WHAT IS NEEDED >> Among the entries below, please repeat exactly and only the lines from the line containing "Second picture: the form after the edit. Custom" to the line containing "Left out of the diff: 2", both lines included.

ENTRIES SUPPLIED >>
···
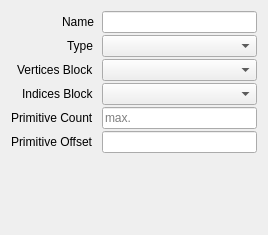
First picture: the form in src/session/GeometryProperties.ui, repository houmain/gpupad, before the edit.
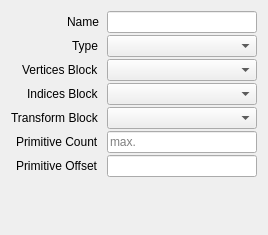
Second picture: the form after the edit. Custom widgets are drawn as their Qt base class.

Commit message: Added Transform to Ray Tracing Geometry

```diff
--- a/src/session/GeometryProperties.ui
+++ b/src/session/GeometryProperties.ui
@@ -74,30 +74,40 @@
      <item row="3" column="1">
       <widget class="ReferenceComboBox" name="indexBufferBlock"/>
      </item>
-     <item row="4" column="1">
+     <item row="5" column="1">
       <widget class="ExpressionLineEdit" name="count">
        <property name="placeholderText">
         <string>max.</string>
        </property>
       </widget>
      </item>
-     <item row="5" column="1">
+     <item row="6" column="1">
       <widget class="ExpressionLineEdit" name="offset"/>
      </item>
-     <item row="4" column="0">
+     <item row="5" column="0">
       <widget class="QLabel" name="labelCount">
        <property name="text">
         <string>Primitive Count</string>
        </property>
       </widget>
      </item>
-     <item row="5" column="0">
+     <item row="6" column="0">
       <widget class="QLabel" name="labelOffset">
        <property name="text">
         <string>Primitive Offset</string>
        </property>
       </widget>
      </item>
+     <item row="4" column="0">
+      <widget class="QLabel" name="labelTransformBufferBlock">
+       <property name="text">
+        <string>Transform Block</string>
+       </property>
+      </widget>
+     </item>
+     <item row="4" column="1">
+      <widget class="ReferenceComboBox" name="transformBufferBlock"/>
+     </item>
     </layout>
    </item>
   </layout>
```
Left out of the diff: 2 changed lines with no effect on the pictures. The commit also changes 8 other files.
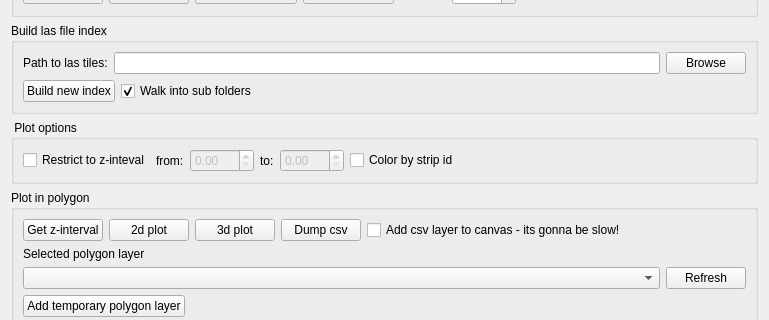
First picture: the form in pcplot/Ui_PcPlot.ui, repository SDFIdk/DHMQC, before the edit; both pictures show x 0 to 769 and y 114 to 434 of the 769 by 704 pixel window.
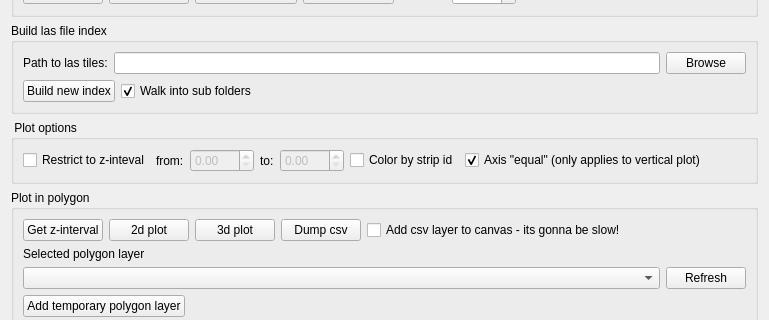
Second picture: the form after the edit.

Diff of the .ui file:
```diff
--- a/pcplot/Ui_PcPlot.ui
+++ b/pcplot/Ui_PcPlot.ui
@@ -227,7 +227,7 @@
       <string> Plot options</string>
      </property>
      <layout class="QGridLayout" name="gridLayout">
-      <item row="0" column="9">
+      <item row="0" column="10">
        <spacer name="horizontalSpacer">
         <property name="orientation">
          <enum>Qt::Horizontal</enum>
@@ -291,6 +291,16 @@
         </property>
        </widget>
       </item>
+      <item row="0" column="9">
+       <widget class="QCheckBox" name="chb_axis_equal">
+        <property name="text">
+         <string>Axis &quot;equal&quot; (only applies to vertical plot)</string>
+        </property>
+        <property name="checked">
+         <bool>true</bool>
+        </property>
+       </widget>
+      </item>
      </layout>
     </widget>
    </item>
```
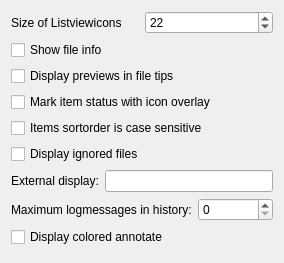
Above: src/settings/display_settings.ui from KDE/kdesvn before the change. Below: the same form after it.
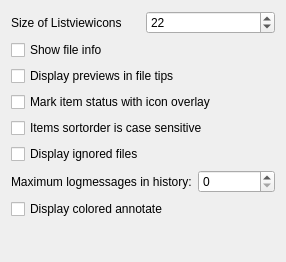
That is the form after the change. Custom widgets are drawn as their Qt base class.

Patch:
```diff
--- a/src/settings/display_settings.ui
+++ b/src/settings/display_settings.ui
@@ -5,8 +5,8 @@
    <rect>
     <x>0</x>
     <y>0</y>
-    <width>284</width>
-    <height>263</height>
+    <width>286</width>
+    <height>262</height>
    </rect>
   </property>
   <property name="windowTitle" >
@@ -93,34 +93,6 @@
      </property>
     </widget>
    </item>
-   <item>
-    <layout class="QGridLayout" >
-     <item row="0" column="0" >
-      <widget class="QLabel" name="m_display_label" >
-       <property name="text" >
-        <string>External display:</string>
-       </property>
-       <property name="wordWrap" >
-        <bool>false</bool>
-       </property>
-      </widget>
-     </item>
-     <item row="0" column="1" >
-      <widget class="KLineEdit" name="kcfg_external_display" >
-       <property name="whatsThis" >
-        <string>&lt;p align="left">
-Enter an external program for opening file on doubleclick in form
-&lt;br>
-&lt;tt>&amp;lt;program&amp;gt;&lt;/tt>
-&lt;/p>
-&lt;p>
-When kde-default is wanted for opening on double click, enter &amp;quot;default&amp;quot; and kde selects action.
-&lt;/p></string>
-       </property>
-      </widget>
-     </item>
-    </layout>
-   </item>
    <item>
     <layout class="QGridLayout" >
      <item row="0" column="0" >
@@ -177,11 +149,6 @@
    <extends>QSpinBox</extends>
    <header>knuminput.h</header>
   </customwidget>
-  <customwidget>
-   <class>KLineEdit</class>
-   <extends>QLineEdit</extends>
-   <header>klineedit.h</header>
-  </customwidget>
  </customwidgets>
  <includes>
   <include location="local" >knuminput.h</include>
```
Left out of the diff: 16 changed lines with no effect on the pictures.
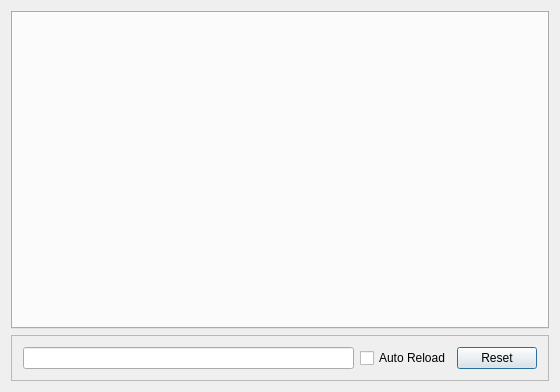
b-xiang/taskBus, file modules/sinks/sink_plots/dialogplots.ui: the form before one commit.
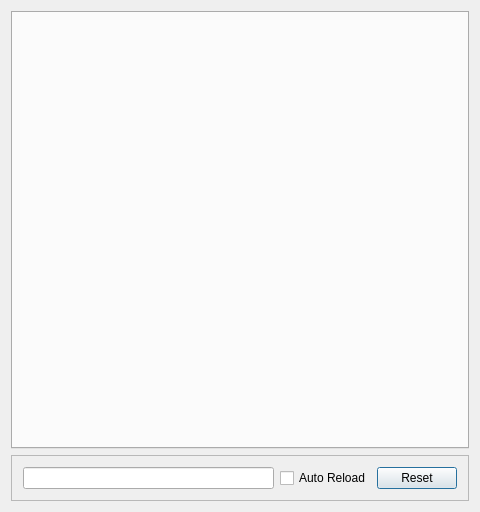
The form after the commit.

Diff of the .ui file:
```diff
--- a/modules/sinks/sink_plots/dialogplots.ui
+++ b/modules/sinks/sink_plots/dialogplots.ui
@@ -6,8 +6,8 @@
    <rect>
     <x>0</x>
     <y>0</y>
-    <width>560</width>
-    <height>392</height>
+    <width>480</width>
+    <height>512</height>
    </rect>
   </property>
   <property name="windowTitle">
```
···
SOLUTION FOR THIS PROBLEM >>
Second picture: the form after the edit. Custom widgets are drawn as their Qt base class.

Commit message: Added Transform to Ray Tracing Geometry

```diff
--- a/src/session/GeometryProperties.ui
+++ b/src/session/GeometryProperties.ui
@@ -74,30 +74,40 @@
      <item row="3" column="1">
       <widget class="ReferenceComboBox" name="indexBufferBlock"/>
      </item>
-     <item row="4" column="1">
+     <item row="5" column="1">
       <widget class="ExpressionLineEdit" name="count">
        <property name="placeholderText">
         <string>max.</string>
        </property>
       </widget>
      </item>
-     <item row="5" column="1">
+     <item row="6" column="1">
       <widget class="ExpressionLineEdit" name="offset"/>
      </item>
-     <item row="4" column="0">
+     <item row="5" column="0">
       <widget class="QLabel" name="labelCount">
        <property name="text">
         <string>Primitive Count</string>
        </property>
       </widget>
      </item>
-     <item row="5" column="0">
+     <item row="6" column="0">
       <widget class="QLabel" name="labelOffset">
        <property name="text">
         <string>Primitive Offset</string>
        </property>
       </widget>
      </item>
+     <item row="4" column="0">
+      <widget class="QLabel" name="labelTransformBufferBlock">
+       <property name="text">
+        <string>Transform Block</string>
+       </property>
+      </widget>
+     </item>
+     <item row="4" column="1">
+      <widget class="ReferenceComboBox" name="transformBufferBlock"/>
+     </item>
     </layout>
    </item>
   </layout>
```
Left out of the diff: 2 changed lines with no effect on the pictures. The commit also changes 8 other files.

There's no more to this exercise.